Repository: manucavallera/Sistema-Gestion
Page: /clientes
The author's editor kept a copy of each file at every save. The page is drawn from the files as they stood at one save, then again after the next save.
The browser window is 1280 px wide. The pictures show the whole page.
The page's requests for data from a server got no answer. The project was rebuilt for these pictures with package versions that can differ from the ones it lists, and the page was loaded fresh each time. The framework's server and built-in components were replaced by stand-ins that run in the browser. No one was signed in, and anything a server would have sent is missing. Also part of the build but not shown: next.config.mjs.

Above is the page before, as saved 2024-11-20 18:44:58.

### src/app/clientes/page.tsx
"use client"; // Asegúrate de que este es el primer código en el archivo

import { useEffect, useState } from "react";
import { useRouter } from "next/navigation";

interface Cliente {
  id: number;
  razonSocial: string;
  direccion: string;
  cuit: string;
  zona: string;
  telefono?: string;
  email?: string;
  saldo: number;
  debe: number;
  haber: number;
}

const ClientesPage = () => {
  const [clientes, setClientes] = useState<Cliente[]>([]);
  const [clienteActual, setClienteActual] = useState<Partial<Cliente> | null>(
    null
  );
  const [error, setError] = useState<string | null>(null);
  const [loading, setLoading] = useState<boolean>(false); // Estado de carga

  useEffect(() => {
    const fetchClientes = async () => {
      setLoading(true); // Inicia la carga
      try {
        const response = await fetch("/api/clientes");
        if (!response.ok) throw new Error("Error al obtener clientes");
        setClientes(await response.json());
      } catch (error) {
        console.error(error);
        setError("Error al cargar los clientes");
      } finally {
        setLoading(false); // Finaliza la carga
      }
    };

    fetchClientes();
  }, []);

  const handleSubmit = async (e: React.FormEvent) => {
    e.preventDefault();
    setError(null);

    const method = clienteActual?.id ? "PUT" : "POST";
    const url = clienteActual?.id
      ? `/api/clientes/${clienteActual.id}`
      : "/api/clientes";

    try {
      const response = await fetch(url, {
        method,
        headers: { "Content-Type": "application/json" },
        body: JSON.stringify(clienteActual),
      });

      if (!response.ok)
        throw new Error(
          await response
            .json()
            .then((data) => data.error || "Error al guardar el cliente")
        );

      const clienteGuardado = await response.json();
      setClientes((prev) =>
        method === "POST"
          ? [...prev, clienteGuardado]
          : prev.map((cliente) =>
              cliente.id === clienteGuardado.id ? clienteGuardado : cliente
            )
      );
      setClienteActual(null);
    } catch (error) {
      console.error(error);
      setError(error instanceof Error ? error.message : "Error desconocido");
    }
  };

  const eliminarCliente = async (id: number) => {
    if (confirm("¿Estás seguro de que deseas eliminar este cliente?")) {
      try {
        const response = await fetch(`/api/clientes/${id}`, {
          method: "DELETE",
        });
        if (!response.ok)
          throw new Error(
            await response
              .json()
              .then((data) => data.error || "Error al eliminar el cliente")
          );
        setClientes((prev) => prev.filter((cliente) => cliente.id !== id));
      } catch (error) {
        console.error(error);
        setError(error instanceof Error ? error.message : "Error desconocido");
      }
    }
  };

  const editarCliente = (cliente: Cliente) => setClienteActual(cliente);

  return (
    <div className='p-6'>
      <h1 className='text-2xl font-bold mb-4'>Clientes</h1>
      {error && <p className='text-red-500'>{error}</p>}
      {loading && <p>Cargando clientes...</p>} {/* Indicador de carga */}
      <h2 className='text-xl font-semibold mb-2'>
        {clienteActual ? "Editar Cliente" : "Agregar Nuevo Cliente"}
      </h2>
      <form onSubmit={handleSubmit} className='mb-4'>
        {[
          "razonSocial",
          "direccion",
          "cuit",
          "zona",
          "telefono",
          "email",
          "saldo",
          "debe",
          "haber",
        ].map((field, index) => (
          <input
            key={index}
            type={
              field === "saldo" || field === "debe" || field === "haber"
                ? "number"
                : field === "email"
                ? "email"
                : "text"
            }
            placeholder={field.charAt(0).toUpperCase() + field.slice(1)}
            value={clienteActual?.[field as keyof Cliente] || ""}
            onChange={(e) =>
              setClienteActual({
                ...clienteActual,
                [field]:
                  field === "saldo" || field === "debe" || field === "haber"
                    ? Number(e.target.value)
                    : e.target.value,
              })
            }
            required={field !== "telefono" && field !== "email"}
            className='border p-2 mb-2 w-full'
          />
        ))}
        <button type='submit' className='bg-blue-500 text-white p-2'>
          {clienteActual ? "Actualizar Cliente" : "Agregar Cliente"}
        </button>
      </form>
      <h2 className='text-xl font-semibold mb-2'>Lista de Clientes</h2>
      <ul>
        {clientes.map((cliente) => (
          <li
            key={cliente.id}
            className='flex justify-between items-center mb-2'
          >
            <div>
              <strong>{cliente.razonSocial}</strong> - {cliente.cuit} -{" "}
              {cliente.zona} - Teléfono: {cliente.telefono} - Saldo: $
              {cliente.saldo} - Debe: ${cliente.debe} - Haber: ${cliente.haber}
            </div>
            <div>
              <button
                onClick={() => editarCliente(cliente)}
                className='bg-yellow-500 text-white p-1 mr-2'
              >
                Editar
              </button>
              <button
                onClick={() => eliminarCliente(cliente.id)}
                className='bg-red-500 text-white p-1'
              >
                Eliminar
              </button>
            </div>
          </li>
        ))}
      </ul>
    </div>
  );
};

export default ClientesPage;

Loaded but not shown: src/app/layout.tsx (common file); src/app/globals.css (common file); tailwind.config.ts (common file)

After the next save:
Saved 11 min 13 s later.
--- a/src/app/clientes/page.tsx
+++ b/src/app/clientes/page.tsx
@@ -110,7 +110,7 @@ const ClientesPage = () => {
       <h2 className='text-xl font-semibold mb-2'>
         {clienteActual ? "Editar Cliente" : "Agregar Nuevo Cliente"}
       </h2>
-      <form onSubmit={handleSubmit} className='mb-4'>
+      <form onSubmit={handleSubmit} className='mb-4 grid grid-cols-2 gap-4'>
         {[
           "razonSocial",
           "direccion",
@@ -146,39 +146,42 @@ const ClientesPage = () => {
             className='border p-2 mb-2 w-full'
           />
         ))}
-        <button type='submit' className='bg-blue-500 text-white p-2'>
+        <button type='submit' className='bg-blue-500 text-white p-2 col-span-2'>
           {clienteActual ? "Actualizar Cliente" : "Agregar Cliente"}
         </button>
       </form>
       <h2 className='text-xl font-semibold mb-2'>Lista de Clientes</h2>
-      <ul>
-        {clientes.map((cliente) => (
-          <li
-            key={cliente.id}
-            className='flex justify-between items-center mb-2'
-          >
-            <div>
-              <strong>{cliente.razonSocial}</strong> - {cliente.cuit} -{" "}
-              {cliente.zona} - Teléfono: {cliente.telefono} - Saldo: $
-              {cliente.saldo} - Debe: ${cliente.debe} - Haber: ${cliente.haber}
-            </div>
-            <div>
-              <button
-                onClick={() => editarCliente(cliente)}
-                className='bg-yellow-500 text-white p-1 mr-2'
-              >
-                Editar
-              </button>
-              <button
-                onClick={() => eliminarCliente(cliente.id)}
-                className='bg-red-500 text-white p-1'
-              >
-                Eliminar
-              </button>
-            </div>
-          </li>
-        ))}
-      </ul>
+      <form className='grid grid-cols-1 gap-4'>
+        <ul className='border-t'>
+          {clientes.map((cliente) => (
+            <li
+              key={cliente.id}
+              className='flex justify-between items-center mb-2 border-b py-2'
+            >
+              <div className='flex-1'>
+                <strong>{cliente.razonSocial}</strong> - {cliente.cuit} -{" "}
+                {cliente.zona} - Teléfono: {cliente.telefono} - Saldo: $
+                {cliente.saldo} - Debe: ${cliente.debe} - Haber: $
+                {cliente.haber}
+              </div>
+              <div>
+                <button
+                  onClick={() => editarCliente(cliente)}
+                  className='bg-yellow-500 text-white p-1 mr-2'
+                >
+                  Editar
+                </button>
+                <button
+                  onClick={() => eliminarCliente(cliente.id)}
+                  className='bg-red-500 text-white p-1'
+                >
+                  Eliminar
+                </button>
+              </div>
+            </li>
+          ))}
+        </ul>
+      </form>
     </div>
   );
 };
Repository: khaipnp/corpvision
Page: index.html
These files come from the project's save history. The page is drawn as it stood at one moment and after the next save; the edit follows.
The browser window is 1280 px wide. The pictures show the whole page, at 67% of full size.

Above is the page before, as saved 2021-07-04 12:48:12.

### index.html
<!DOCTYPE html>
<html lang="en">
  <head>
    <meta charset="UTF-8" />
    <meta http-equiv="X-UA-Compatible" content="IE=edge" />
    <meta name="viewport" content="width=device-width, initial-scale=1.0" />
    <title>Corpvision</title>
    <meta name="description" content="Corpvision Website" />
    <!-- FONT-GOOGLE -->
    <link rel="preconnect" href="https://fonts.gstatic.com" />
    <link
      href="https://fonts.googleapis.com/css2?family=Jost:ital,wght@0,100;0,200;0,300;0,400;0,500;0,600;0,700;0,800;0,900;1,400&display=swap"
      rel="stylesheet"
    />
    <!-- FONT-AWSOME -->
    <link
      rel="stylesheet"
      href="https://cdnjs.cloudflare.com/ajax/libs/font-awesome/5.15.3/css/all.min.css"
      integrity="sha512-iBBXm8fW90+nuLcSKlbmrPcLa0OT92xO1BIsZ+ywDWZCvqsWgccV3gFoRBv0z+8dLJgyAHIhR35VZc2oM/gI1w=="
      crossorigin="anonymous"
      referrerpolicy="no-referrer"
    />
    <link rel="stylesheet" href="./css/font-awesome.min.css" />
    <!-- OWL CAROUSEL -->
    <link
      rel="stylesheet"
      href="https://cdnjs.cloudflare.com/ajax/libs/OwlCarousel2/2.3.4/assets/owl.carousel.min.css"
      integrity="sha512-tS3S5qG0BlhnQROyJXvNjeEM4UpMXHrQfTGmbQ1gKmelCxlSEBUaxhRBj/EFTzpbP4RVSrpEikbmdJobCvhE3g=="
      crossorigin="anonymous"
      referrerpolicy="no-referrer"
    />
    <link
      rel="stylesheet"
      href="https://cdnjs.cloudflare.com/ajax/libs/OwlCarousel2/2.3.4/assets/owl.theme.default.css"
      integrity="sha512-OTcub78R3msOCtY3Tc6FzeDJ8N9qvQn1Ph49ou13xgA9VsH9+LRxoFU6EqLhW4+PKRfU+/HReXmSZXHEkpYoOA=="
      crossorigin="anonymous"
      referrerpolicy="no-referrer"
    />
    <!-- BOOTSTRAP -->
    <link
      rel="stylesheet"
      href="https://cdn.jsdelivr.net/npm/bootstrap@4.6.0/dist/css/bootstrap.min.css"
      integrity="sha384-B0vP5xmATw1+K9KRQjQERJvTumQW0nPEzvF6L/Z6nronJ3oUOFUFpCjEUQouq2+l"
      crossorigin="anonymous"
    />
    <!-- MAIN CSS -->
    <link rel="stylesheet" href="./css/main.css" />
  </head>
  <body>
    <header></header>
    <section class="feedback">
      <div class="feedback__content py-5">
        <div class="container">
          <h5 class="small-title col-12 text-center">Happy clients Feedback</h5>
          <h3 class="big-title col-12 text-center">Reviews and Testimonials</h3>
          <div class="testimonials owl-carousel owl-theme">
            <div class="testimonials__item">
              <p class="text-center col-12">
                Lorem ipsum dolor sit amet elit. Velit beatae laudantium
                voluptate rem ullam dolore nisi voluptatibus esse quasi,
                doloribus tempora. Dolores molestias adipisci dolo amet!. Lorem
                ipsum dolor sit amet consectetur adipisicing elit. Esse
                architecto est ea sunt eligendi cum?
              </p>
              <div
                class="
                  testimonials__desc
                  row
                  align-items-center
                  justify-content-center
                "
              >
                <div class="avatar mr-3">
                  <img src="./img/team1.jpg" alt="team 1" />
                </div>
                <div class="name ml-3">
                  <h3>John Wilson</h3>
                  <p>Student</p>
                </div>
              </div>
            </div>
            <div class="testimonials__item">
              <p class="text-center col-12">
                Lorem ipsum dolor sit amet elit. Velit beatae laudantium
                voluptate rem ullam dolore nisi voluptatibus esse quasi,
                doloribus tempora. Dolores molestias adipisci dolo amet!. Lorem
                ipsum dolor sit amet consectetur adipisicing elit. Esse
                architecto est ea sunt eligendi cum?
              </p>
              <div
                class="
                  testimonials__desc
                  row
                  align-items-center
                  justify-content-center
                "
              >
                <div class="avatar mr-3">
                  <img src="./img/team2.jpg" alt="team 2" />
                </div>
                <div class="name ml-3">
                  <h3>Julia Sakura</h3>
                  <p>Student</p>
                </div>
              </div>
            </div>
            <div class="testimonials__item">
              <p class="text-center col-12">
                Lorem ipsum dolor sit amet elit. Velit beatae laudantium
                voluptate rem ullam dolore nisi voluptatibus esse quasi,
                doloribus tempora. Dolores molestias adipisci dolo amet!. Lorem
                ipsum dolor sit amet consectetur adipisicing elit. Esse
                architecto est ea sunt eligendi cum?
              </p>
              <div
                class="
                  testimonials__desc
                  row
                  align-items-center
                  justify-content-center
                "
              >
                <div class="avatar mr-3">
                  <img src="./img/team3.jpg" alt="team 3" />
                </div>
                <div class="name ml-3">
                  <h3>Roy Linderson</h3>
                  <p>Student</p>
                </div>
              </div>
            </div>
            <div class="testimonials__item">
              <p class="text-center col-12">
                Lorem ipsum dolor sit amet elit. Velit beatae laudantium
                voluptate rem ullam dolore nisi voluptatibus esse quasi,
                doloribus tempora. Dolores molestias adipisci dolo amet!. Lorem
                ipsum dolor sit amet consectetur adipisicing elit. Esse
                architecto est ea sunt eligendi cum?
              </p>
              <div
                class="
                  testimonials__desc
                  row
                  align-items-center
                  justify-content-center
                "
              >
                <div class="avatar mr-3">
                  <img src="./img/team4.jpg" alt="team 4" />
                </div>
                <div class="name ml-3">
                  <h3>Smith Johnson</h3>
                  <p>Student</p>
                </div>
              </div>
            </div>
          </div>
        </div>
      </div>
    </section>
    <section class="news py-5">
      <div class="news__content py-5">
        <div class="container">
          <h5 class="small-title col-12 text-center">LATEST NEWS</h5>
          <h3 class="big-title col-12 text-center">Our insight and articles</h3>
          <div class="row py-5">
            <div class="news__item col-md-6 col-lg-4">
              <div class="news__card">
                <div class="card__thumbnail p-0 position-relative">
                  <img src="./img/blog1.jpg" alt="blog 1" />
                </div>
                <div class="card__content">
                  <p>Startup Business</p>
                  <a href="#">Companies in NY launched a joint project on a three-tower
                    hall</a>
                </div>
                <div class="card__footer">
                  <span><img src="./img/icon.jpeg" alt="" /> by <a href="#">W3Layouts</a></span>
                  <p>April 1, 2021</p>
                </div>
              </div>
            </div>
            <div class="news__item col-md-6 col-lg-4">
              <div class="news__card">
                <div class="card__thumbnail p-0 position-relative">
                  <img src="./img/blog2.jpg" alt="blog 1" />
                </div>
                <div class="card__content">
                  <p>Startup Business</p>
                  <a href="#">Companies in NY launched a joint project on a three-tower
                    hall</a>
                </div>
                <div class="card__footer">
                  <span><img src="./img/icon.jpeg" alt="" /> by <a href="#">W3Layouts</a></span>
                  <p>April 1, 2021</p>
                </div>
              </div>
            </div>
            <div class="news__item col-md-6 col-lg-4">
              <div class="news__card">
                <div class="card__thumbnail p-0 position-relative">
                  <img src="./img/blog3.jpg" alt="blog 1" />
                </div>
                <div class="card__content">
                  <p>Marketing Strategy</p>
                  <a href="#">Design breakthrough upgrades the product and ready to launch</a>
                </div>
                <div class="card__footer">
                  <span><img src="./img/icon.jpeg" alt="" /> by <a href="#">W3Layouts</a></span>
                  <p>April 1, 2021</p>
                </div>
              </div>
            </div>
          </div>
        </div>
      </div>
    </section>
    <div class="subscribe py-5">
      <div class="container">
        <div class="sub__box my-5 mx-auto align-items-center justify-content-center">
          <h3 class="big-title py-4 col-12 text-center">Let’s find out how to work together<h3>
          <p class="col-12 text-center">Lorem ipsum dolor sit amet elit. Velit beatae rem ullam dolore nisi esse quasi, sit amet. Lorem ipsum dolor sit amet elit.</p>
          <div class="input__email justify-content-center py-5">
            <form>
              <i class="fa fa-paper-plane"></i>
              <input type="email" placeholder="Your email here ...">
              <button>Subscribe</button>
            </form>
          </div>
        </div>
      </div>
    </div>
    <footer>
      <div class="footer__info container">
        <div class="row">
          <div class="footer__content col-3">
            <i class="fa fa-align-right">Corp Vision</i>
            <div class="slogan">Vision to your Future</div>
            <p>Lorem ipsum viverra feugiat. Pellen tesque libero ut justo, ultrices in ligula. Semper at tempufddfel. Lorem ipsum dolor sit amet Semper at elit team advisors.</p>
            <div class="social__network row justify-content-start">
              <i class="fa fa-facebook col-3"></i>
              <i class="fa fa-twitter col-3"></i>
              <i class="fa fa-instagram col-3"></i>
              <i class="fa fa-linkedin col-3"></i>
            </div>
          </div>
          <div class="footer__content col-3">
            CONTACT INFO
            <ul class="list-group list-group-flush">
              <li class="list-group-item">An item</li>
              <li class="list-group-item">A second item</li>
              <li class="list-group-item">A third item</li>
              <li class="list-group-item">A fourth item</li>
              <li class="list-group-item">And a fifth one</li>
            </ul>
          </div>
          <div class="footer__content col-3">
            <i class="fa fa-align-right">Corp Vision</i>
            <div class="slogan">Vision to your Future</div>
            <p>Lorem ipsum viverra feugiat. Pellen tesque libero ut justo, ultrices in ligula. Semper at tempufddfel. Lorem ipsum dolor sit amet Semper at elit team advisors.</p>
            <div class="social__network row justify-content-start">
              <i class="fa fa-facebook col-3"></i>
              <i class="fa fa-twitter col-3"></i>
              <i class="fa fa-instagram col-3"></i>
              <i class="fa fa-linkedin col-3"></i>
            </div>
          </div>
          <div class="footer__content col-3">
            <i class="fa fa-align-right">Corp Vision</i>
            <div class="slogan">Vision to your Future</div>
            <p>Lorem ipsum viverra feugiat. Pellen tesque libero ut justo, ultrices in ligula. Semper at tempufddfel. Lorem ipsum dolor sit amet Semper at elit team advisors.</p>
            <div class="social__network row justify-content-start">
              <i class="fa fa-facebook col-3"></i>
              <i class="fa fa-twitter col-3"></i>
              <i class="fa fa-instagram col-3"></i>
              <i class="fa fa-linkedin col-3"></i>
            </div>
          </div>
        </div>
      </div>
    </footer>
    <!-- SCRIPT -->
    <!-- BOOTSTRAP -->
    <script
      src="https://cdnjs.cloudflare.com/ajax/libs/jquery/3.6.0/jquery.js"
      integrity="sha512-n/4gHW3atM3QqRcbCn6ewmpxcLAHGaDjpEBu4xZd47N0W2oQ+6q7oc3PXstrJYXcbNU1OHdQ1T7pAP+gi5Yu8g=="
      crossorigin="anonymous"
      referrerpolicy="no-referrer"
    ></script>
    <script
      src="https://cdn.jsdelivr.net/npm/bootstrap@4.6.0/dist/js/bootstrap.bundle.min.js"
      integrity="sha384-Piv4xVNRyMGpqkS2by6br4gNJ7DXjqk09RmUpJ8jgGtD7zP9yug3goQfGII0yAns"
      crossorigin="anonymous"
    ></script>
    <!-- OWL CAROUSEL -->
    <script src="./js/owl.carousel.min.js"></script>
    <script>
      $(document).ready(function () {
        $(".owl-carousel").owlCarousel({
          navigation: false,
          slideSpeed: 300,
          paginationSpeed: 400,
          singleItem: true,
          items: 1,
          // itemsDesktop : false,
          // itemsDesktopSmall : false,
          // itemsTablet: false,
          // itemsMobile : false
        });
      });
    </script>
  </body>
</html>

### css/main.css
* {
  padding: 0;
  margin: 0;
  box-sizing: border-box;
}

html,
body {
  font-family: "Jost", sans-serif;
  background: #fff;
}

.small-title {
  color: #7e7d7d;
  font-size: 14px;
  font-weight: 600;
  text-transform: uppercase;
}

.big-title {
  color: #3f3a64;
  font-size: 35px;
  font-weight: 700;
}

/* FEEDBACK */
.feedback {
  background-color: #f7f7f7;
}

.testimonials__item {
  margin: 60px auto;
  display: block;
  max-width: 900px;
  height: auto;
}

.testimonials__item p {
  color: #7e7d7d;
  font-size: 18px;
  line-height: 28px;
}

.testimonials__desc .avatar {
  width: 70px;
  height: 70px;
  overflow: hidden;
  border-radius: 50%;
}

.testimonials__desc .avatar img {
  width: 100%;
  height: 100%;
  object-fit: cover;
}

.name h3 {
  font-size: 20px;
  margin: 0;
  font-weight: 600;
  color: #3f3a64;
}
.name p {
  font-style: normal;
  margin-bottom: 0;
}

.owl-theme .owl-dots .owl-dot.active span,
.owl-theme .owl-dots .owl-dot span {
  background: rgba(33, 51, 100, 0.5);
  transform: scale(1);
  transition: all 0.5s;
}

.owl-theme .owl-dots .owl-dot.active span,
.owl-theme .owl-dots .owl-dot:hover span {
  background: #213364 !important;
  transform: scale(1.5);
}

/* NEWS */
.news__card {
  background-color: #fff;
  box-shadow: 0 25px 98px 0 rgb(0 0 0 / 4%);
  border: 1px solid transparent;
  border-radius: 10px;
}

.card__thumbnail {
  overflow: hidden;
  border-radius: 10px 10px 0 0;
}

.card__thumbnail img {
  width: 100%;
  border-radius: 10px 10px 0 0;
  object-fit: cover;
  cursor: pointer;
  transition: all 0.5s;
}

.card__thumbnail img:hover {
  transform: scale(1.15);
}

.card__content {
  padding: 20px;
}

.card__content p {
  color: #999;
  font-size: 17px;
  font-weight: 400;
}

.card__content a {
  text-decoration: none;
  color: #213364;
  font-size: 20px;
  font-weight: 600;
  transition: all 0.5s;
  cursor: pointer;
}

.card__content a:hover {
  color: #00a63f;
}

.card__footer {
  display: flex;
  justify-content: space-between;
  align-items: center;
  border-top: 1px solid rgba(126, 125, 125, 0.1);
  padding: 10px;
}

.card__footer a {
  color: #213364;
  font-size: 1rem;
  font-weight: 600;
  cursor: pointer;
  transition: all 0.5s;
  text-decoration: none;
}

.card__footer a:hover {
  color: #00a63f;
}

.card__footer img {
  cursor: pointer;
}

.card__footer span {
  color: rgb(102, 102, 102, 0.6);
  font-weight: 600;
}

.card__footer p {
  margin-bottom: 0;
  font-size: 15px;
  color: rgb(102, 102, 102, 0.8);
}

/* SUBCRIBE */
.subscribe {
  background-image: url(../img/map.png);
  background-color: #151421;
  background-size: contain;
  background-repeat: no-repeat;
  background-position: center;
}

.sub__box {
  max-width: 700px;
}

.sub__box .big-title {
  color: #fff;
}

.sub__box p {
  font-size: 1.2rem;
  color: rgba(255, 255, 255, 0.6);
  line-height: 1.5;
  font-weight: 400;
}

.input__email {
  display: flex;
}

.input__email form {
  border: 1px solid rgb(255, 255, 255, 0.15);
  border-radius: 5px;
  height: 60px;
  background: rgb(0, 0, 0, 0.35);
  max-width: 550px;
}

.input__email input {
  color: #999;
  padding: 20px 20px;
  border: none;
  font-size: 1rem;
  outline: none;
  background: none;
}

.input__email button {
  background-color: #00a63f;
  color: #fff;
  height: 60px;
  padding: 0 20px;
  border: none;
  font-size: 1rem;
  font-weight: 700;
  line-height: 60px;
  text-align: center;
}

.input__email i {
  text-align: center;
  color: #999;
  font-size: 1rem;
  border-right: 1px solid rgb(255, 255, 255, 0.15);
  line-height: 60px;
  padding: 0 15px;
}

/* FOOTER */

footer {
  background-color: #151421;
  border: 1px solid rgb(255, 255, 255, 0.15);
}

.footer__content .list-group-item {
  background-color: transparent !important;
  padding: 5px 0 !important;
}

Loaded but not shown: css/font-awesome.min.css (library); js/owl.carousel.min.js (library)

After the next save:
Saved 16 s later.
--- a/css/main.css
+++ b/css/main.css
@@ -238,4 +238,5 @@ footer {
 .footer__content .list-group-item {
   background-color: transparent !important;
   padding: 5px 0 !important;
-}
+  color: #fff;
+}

• _About this exercise_
Determine the number of lines in the data above that include the word "response", then answer with that number alone.

• _Solution to this exercise_
10